There are other flexibility workout routines as well for specific parts of the body. Debra Atkinson, the Voice of Fitness, the host of The Well U After 50 podcast and author of the book You Still Got it Girl! has a lot of videos for flexibility after 50. We think you’ll enjoy her easy instructions and doable routines! Check these out.
Simple Back Flexibility Workout
The routine in the video below allows movements for the upper back, middle back, lower back and for the hips as well. Check this out. (1.14 minutes)
Spinal Mobility on All Fours
In this video, Debra shows a cat-cow back routine that gives great mobility for the upper and lower back and for the hips as well! (3.29 minutes)
We spend a lot of time sitting at work, but even at home and our backs are strained too. Because of that, our backs tend to become stiff or tensed and less flexible. The hamstrings flexibility routine helps us relieve back tension and increase flexibility. (2.37 minutes)
With this routine, you can simply use a towel. Or you can get stretch resistance bands too. Here’s one that you may like:
This set is ideal for physical therapy rehabilitation (rehab bands), weight loss, pilates and stretching, muscle toning and strengthening.
- Made from durable and good quality material
- Very light and compact to travel

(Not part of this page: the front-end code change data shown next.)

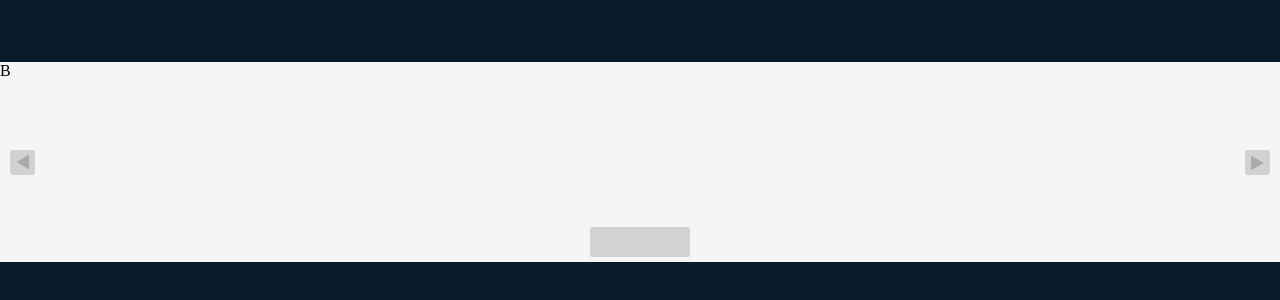
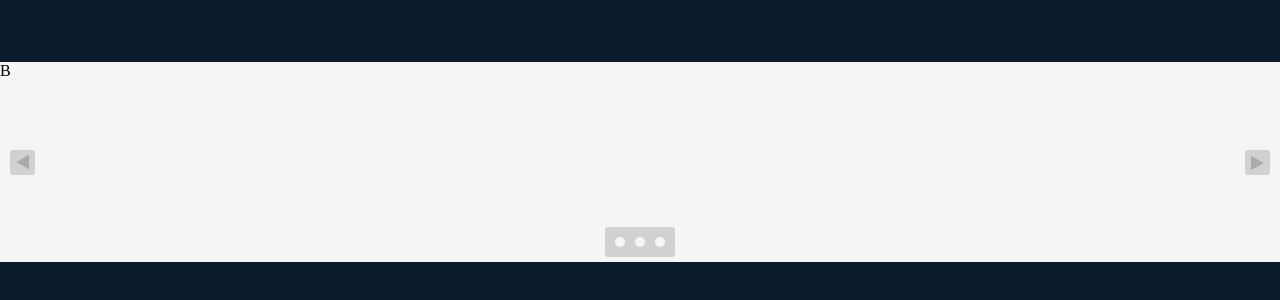
Before and after one commit to DogGotSwag/moduleImageCarousel, a website built with webpack: page src/template.html in a window 1280 px wide. Shown: the part 238-538 px from the top of the page. Built offline with nearby package versions, Linux system fonts and the light colour scheme.

Commit message:
add nav circles inside circle conatiner add css
now circles are added show the right amount

```diff
--- a/src/carouselModule.css
+++ b/src/carouselModule.css
@@ -60,15 +60,27 @@
 
 .circleContainer {
   position: absolute;
-  width: 100px;
   height: 30px;
   background-color: gray;
   opacity: .3;
   bottom: 5px;
   border-radius: 3px;
+  display: flex;
+  justify-content: center;
+  align-items: center;
+  width: auto;
+  padding: 10px;
+  gap: 10px;
 }
 
 .circleContainer:hover {
   background-color: gray;
   opacity: .6;
 }
+
+.navCircle{
+  width: 10px;
+  height: 10px;
+  background-color: whitesmoke;
+  border-radius: 50%;
+}
--- a/src/moduleCarousel.js
+++ b/src/moduleCarousel.js
@@ -52,6 +52,7 @@ export default (containerClass) => {
 
   const divBoxes = document.querySelectorAll('.mainContainer .box');
   const divBoxesArray = [...divBoxes];
+
   let basis;
   if (divBoxesArray.length % 3 === 0) {
     basis = ((divBoxesArray.length - 1) / 2) * 100;
@@ -62,6 +63,12 @@ export default (containerClass) => {
   const shiftMin = basis * -1;
   let currentShift = shiftMin;
   const shiftMax = basis;
+
+  for( let i = 0; i < divBoxesArray.length; i++){
+    const newCircle = document.createElement('div');
+    newCircle.classList.add('navCircle');
+    circlesContainer.appendChild(newCircle);
+  }
 
   container.style.cssText = `--shift: ${shiftMin}%;`;
   let myInterval = setInterval(() => {
```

- adjustable bands and versatile for different kinds of workout.
But, if you aren’t completely satisfied with the product, you have the privilege to a lifetime refund!
You can find more resistance bands HERE too!
Tips to Remember
- Always remember to breathe as your do your flexibility workout.
- Don’t rush when you do stretches for flexibility. You can take your time to ease the tension until your joints feel free or loose.
- Avoid pushing yourself too far to avoid injury.
- Don’t be frustrated if you can’t do everything on the first time. The changes will not happen overnight, but you can do it slowly but surely.
- Be confident that you can see improvements and you’ll be proud of yourself.
In conclusion, everything actually works. Even your slightest movements can help you become more flexible. There’s only one thing we know that doesn’t work and that is doing nothing. So what are you waiting for? Ease your fears, start stretching and be surprised at how flexible you can become! And remember, age is only a number!
What flexibility workout have you done? Share with us your routines in the comments below!
- Shepard, Roy J. “Aging and Exercise”
- Kravitz, L. and Heyward, V. “Flexibility Training”
- Stahokostas, L. et al “Flexibility of Older Adults Aged 55-86 Years and the Influence of Physical Activity”